April 1, 2009 — 9:09

Author: Alexander Pruss  Category: Molinism  Comments: 1

Suppose that George voted for a friend to be hired, and now he want to figure out whether he did it for the sake of friendship, or whether he did something nepotistic. One way for George to figure this out is for him to ask:

  1. Were Jane not my friend, would I still have voted for her?

An affirmative answer would show, barring weird circumstances (such as Black watching one’s brain, and ensuring that one cannot but vote for Jane), that George should stop worrying.

But, now, I think that

  1. Were Jane not his friend, George would still have voted for her

is not a Molinist conditional. Here is why. What George wants to know is something about his actual motivations. The truth value of (2) understood Molinistically is irrelevant to how things actually went–there is another possible world, where everything in fact goes just as it does, but where (2) understood Molinistically has a different truth value. At most, the truth value of (2) understood Molinistically may be evidence for the truth value of (2) understood in the way which makes it relevant to George’s question about his motivations.

When George asks (1), he is looking for an answer that supervenes on facts about his motivations. The Molinist answer to (1) does not do that, though it may be probabilistically connected with facts about his motivations.

At the same time, there are times when we really do want to know the truth of a Molinist conditional. Thus, prior to the vote, Jane might ask herself:

  1. If I were to cease to be George’s friend, would he vote for me?

In asking herself this, she could have two questions in mind. She could be trying to find out something about George’s motivations and his character. In that case, she is not interested in the truth value of a Molinist conditional. Or she could be trying to figure out whether it is prudent for her to break off the friendship before the hiring vote (of course, the only way she could get a certain answer to that question would be by divine revelation). In the latter case, the truth value of a Molinist conditional is precisely what she wants to know.

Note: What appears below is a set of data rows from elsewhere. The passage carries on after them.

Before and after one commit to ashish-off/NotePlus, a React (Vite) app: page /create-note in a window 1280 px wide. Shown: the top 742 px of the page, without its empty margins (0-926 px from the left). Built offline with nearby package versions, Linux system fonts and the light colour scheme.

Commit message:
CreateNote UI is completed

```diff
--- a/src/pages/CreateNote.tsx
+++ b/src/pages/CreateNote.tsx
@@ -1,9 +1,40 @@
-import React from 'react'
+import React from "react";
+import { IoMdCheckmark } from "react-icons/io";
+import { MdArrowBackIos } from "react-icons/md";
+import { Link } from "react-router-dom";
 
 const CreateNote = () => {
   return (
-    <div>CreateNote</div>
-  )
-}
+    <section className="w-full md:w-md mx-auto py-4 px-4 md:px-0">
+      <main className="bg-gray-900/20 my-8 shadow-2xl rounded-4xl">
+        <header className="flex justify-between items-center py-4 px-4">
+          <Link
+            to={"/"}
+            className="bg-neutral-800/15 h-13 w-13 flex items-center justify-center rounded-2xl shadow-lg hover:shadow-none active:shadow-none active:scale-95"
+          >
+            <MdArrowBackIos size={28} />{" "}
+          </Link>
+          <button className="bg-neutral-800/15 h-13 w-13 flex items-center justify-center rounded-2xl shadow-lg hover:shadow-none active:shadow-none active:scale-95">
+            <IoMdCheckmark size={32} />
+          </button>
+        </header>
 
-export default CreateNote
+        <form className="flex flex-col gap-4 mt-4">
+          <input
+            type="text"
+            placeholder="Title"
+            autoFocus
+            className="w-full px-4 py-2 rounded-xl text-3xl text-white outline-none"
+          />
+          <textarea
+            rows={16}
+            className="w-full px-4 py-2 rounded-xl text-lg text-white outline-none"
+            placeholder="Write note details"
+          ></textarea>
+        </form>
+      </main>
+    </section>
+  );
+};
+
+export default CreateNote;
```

The above raises a worry for Molinists that they have to have two kinds of subjunctive conditionals of free will, the Molinist and the non-Molinist ones, while anti-Molinists need only one, the non-Molinist one. Maybe, though, the Molinist can say that when Jane is trying to figure out George’s motivations and character, she is not interested in the truth value of the B→V conditional (were I to break off, he’d vote for me), but in the probability of that conditional. (See also this post).

Comments:
  • Mike Almeida

    Were Jane not his friend, George would still have voted for her is not a Molinist conditional. Here is why. What George wants to know is something about his actual motivations. The truth value of (2) understood Molinistically is irrelevant to how things actually went–there is another possible world, where everything in fact goes just as it does, but where (2) understood Molinistically has a different truth value
    That’s interesting. Is it irrelevant? Suppose there are probabilistic reasons based on George’s character that explain why he did it out of friendship. Those same reasons obtain in worlds where he does not act in character. As with all indeterminsitic events, we have statistical explanations for what George did. Of course there are also worlds in which George has all the same reasons but does not vote for Jane. In those worlds it is inevitable that the CFF conditional backtracks. The objective probability for his voting for Jane cannot be the same, for instance, nor is what God knows the same, or what the perfect predictor predicts (if such there be). But this is good news, since it offers an explanation for what he does in those other worlds without badly affecting libertarian freedom.

    April 1, 2009 — 10:38